Modification records:
______________________________

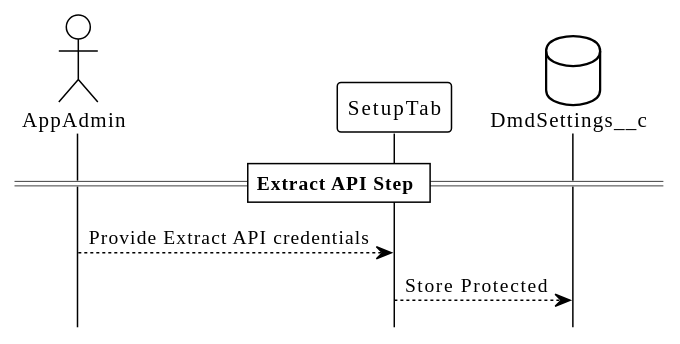
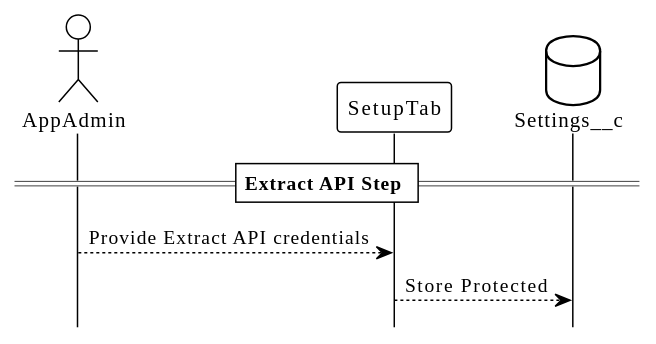
One commit to aquivalabs/document-mess-detector changed the third of 8 diagrams in solution-design.md. Above: the diagram before and after it, drawn with PlantUML. The commit also changed other lines of this file and 19 other files, not shown here.

````diff
--- a/solution-design.md
+++ b/solution-design.md
@@ -120,14 +120,14 @@
 ```plantuml
     @startuml
     !theme plain
     hide footbox
 
     actor AppAdmin
     participant SetupTab
-    database DmdSettings__c
+    database Settings__c
 
     == Extract API Step ==
     AppAdmin --> SetupTab : Provide Extract API credentials
-    SetupTab --> DmdSettings__c : Store Protected
+    SetupTab --> Settings__c : Store Protected
     @enduml
 ```
````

______________________________

ACTIVITY: Copy every line from the records that holds the string "design".

RESPONSE:
One commit to aquivalabs/document-mess-detector changed the third of 8 diagrams in solution-design.md. Above: the diagram before and after it, drawn with PlantUML. The commit also changed other lines of this file and 19 other files, not shown here.
--- a/solution-design.md
+++ b/solution-design.md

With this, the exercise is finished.